For five nights in May, three locations around Warrane (Sydney Cove) will be transformed with images, music and stories of the lives and resistance of Sydney’s Black, queer and grassroots communities.
From May 19 to 23, from dusk until 11pm, Curated Stories in Light, will project images and footage on the sandstone walls of Sydney’s Eye Hospital, Tallawoladah (The Rocks), and inner-city Angel Place.
Curated by filmmaker and producer Jacqui North, in collaboration with illuminart Australia, the project showcases the work of photojournalist John Janson-Moore, Aboriginal elder and esteemed actor Uncle Jack Charles, composer/sound artist Andrée Greenwell, Dharug artist Leanne Tobin, Arab-Australian human rights lawyer Sara Saleh and street artist Ms Saffaa.
The three sites — each located within a kilometre walking distance — offer participants a view into how marginalised communities survive and resist heteronormative and racist colonial Australia.

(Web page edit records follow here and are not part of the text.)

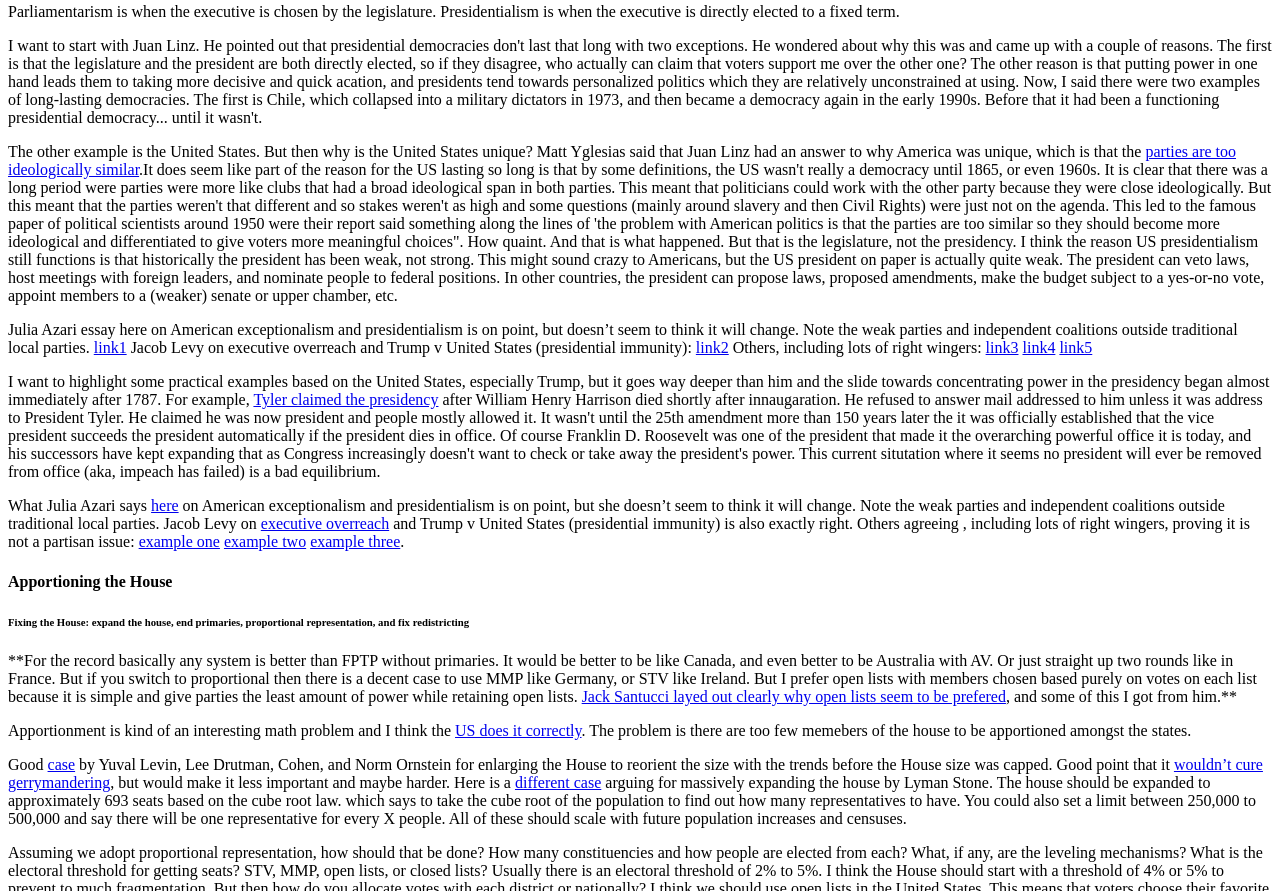
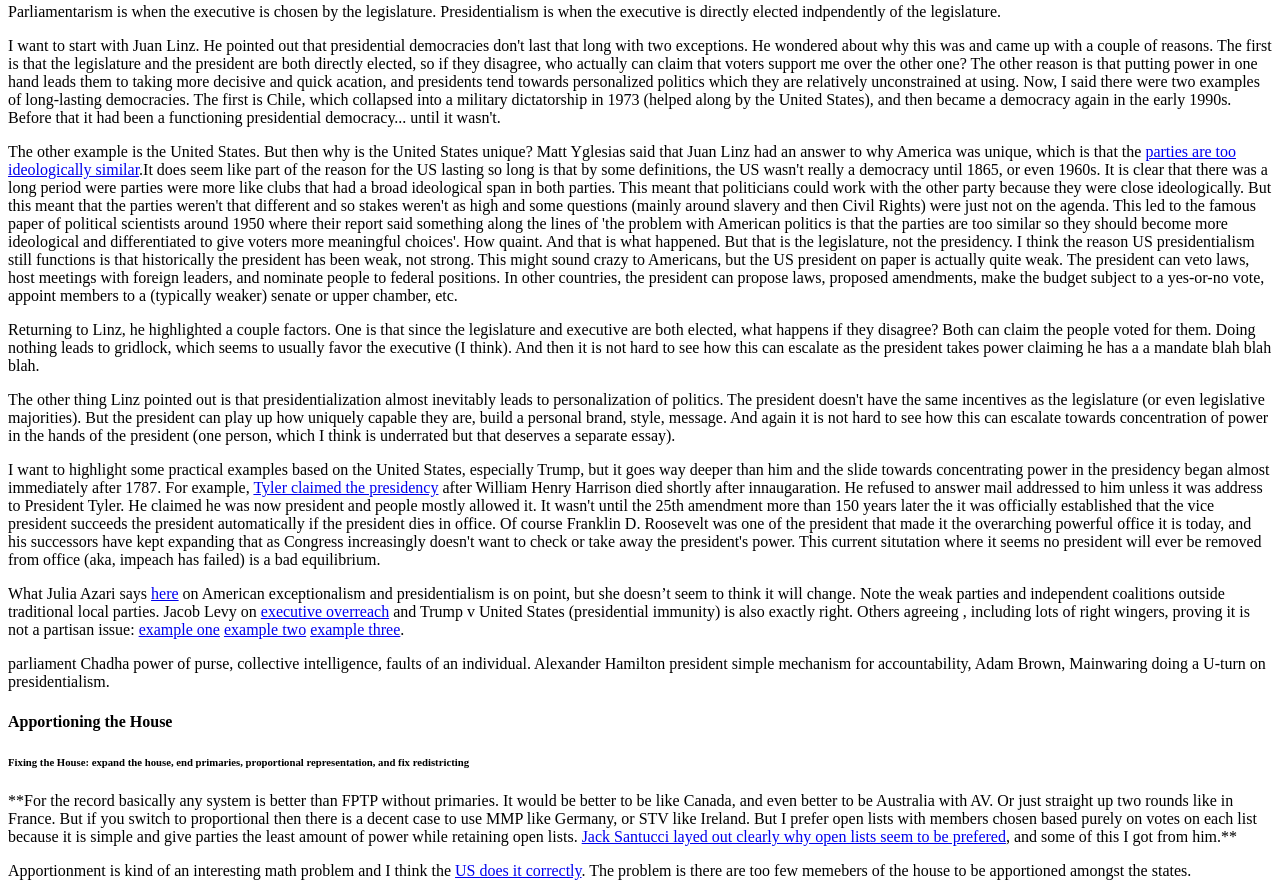
Before and after one commit to dbattice/website, a plain HTML site: page constitutionalquestions.html in a window 1280 px wide. Shown: the part 694-1585 px from the top of the page. Drawn offline with Linux system fonts and the light colour scheme.

Commit message:
Update constitutionalquestions.html

```diff
--- a/constitutionalquestions.html
+++ b/constitutionalquestions.html
@@ -54,15 +54,15 @@ which will be the focus later in this article.
 </p>
 <h4 id="caseforparliamentarism">The Case for Parliamentarism</h4>
 <p>Parliamentarism is when the executive is chosen by the legislature. Presidentialism is when the executive is directly
-elected to a fixed term.</p>
+elected indpendently of the legislature.</p>
 <p>I want to start with Juan Linz. He pointed out that presidential democracies don't last that long with two exceptions.
 He wondered about why this was and came up with a couple of reasons. The first is that the legislature and the
 president are both directly elected, so if they disagree, who actually can claim that voters support me over the other one?
 The other reason is that putting power in one hand leads them to taking more decisive and quick acation, and
 presidents tend towards personalized politics which they are relatively unconstrained at using.
 Now, I said there were two examples of long-lasting democracies. The first is Chile, which collapsed into a
-military dictators in 1973, and then became a democracy again in the early 1990s. Before that it had been a
-functioning presidential democracy... until it wasn't.
+military dictatorship in 1973 (helped along by the United States), and then became a democracy again in the early 1990s.
+Before that it had been a functioning presidential democracy... until it wasn't.
 </p>
 <p>The other example is the United States. But then why is the United States unique?
 Matt Yglesias said that Juan Linz had an answer to why America was unique, which is that the
@@ -73,24 +73,24 @@ there was a long period were parties were more like clubs that had a broad ideol
 This meant that politicians could work with the other party because they were close ideologically. But this meant
 that the parties weren't that different and so stakes weren't as high and some questions (mainly around slavery and then
 Civil Rights) were just not on the agenda. This led to the famous paper of political scientists around 1950
-were their report said something along the lines of 'the problem with American politics is that the parties are
+where their report said something along the lines of 'the problem with American politics is that the parties are
 too similar so they should become more ideological and differentiated to give voters more meaningful
-choices". How quaint. And that is what happened.
+choices'. How quaint. And that is what happened.
 But that is the legislature, not the presidency. I think the reason US presidentialism still functions is that
 historically the president has been weak, not strong. This might sound crazy to Americans, but the US
 president on paper is actually quite weak. The president can veto laws, host meetings with foreign leaders, and
 nominate people to federal positions. In other countries, the president can propose laws, proposed amendments,
-make the budget subject to a yes-or-no vote, appoint members to a (weaker) senate or upper chamber, etc.
+make the budget subject to a yes-or-no vote, appoint members to a (typically weaker) senate or upper chamber, etc.
 </p>
-<p>Julia Azari essay here on American exceptionalism and presidentialism is on point, but doesn’t seem to think
-it will change. Note the weak parties and independent coalitions outside traditional local parties.
-<a href="https://connect.apsanet.org/wp-content/uploads/sites/26/2021/04/Democracy-and-Autocracy_April-2021_Constraining-Presidents.pdf">link1</a>
-Jacob Levy on executive overreach and Trump v United States (presidential immunity):
-<a href="https://www.theunpopulist.net/p/justice-roberts-subverted-the-separation">link2</a>
-Others, including lots of right wingers:
-<a href="https://www.theunpopulist.net/p/the-roberts-courts-presidential-immunity">link3</a>
-<a href="https://www.lawfaremedia.org/article/broad-reflections-on-trump-v.-united-states">link4</a>
-<a href="https://danieldrezner.substack.com/p/a-republic-if-you-can-keep-it">link5</a>
+<p>Returning to Linz, he highlighted a couple factors. One is that since the legislature and executive are both
+elected, what happens if they disagree? Both can claim the people voted for them. Doing nothing leads to
+gridlock, which seems to usually favor the executive (I think). And then it is not hard to see how this can
+escalate as the president takes power claiming he has a a mandate blah blah blah.</p>
+<p>The other thing Linz pointed out is that presidentialization almost inevitably leads to personalization
+of politics. The president doesn't have the same incentives as the legislature (or even legislative majorities).
+But the president can play up how uniquely capable they are, build a personal brand, style, message.
+And again it is not hard to see how this can escalate towards concentration of power in the hands of the president
+(one person, which I think is underrated but that deserves a separate essay).
 </p>
 <p>I want to highlight some practical examples based on the United States, especially Trump, but it goes way
 deeper than him and the slide towards concentrating power in the presidency began almost immediately after 1787.
@@ -114,7 +114,10 @@ Others agreeing , including lots of right wingers, proving it is not a partisan
 <a href="https://www.theunpopulist.net/p/the-roberts-courts-presidential-immunity">example one</a>
 <a href="https://www.lawfaremedia.org/article/broad-reflections-on-trump-v.-united-states">example two</a>
 <a href="https://danieldrezner.substack.com/p/a-republic-if-you-can-keep-it">example three</a>.</p>
-
+<p>parliament Chadha power of purse, collective intelligence, faults of an individual.
+Alexander Hamilton president simple mechanism for accountability,
+Adam Brown, Mainwaring doing a U-turn on presidentialism.
+</p>
 <h4 id="fixingthehouse">Apportioning the House</h4>
 <h6>Fixing the House: expand the house, end primaries, proportional representation, and fix redistricting
 </h6>
```
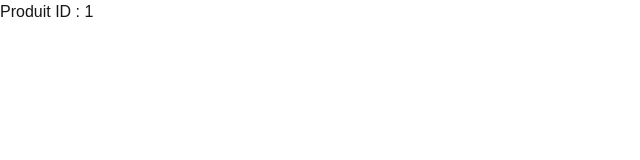
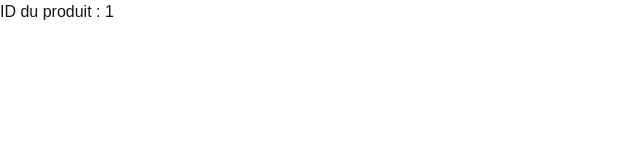
Before and after one commit to Sory-7564/my-omnia, a Next.js app: page /acheter/1 in a window 1280 px wide. Shown: the top 160 px of the page, without its empty margins (0-640 px from the left). Built offline with nearby package versions, Linux system fonts and the light colour scheme.

Commit message:
Forcer le changement pour relancer le build Vercel

```diff
--- a/src/app/acheter/[id]/page.tsx
+++ b/src/app/acheter/[id]/page.tsx
@@ -7,7 +7,7 @@ type Props = {
 export default function Page({ params }: Props) {
   return (
     <div>
-      <h1>Produit ID : {params.id}</h1>
+      <h1>ID du produit : {params.id}</h1>
     </div>
   );
 }
```
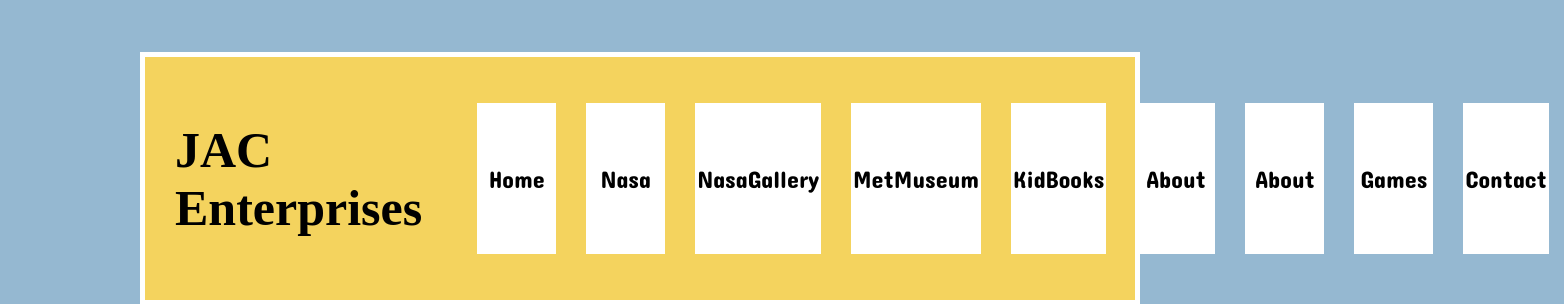
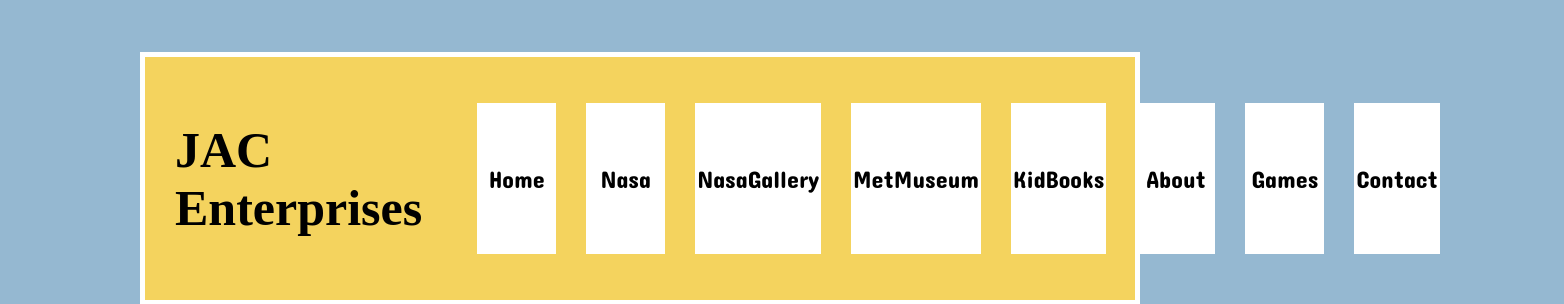
Before and after one commit to 2022-October-Java-PT/digi-dreamers-mystery-educator-repo, a React (Create React App) app in the folder digi-react/: page / in a window 1280 px wide. Shown: the top 304 px of the page, 1564 px wide, since content can reach past the window. Built offline with nearby package versions, Linux system fonts and the light colour scheme; a web font is replaced by a local one.

Commit message:
changed funfact to kid books

```diff
--- a/digi-react/src/components/header/index.js
+++ b/digi-react/src/components/header/index.js
@@ -12,7 +12,6 @@ const Header = () => (
       <NavLink to='/Museum'>MetMuseum</NavLink>
       <NavLink to='/KidBooks'>KidBooks</NavLink>
       <NavLink to='/about'>About</NavLink>
-      <NavLink to='/about'>About</NavLink>
       <NavLink to='/Games'>Games</NavLink>
       <NavLink to='/Contact'>Contact</NavLink>
     </ul>
```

The Sydney Eye Hospital in Macquarie Street, next to NSW Parliament, will be lit up with Contact Trace; the work of Janson-Moore, who gives voice to grassroots communities through regularly photographing rallies and political actions.
A cinematic, futuristic light-artwork will be projected onto the hospital’s historic southern archway, at the Macquarie Street entrance.
Festival goers will see images of commuters and workers surviving COVID-19, activists resisting inconsistent lockdown orders and protesting unilateral government decisions, and health workers risking their lives to make the city safe from the pandemic.
The images are accompanied by Greenwell’s music and Uncle Jack’s narration.
Love & Revolution will be projected onto 47 George Street Tallawoladah. It includes a tribute to departed Palestinian-Lebanese poet Candy Royalle, and moves women centre-stage; uniting light-artworks and strong lyrics.
The light-artwork documents a stunning mural created by street artist Ms Saffaa in collaboration with Nicola Bailey and community.
It features poetry from Saleh and a documentary featuring Royalle and her campaigns for queer and Palestinian liberation. “We are dawn and dusk, there is no light without our dark, we are growing new worlds and new worlds are growing us,” writes Saleh, in Arabic and English.
On May 21 at 6.30pm at Tallawoladah, DJ Tonalist, will perform soundscapes accompanied by Saleh, alongside Love & Revolution.
Bungaree is the work of Tobin and recovers the colonial sandstone walls of Angel Place for Aboriginal stories.
Her projection art will reclaim the life of Bungaree of the Garigal clan (Broken Bay).
Bungaree was a teenager when the First Fleet sailed into Sydney Cove. He went on to become a diplomat, interpreter and witty mimic of the colonials. He circumnavigated the country with the Royal Navy, but unlike Captain Flinders and his cat, no statue was erected for Bungaree.
The piece casts its glow over the spot where the Tank Stream once flowed and where the Gadigal people crafted stone tools. “Angel Place might be covered in concrete, but those rivers and creeks are still running through this place. They still retain and hold those stories of country,” said Tobin.
Filmmaker and producer Jacqui North encourages people to walk to the locations. “As the city re-emerges from lockdown, these artworks remember and celebrate peaceful mass protests and look to a brighter future.”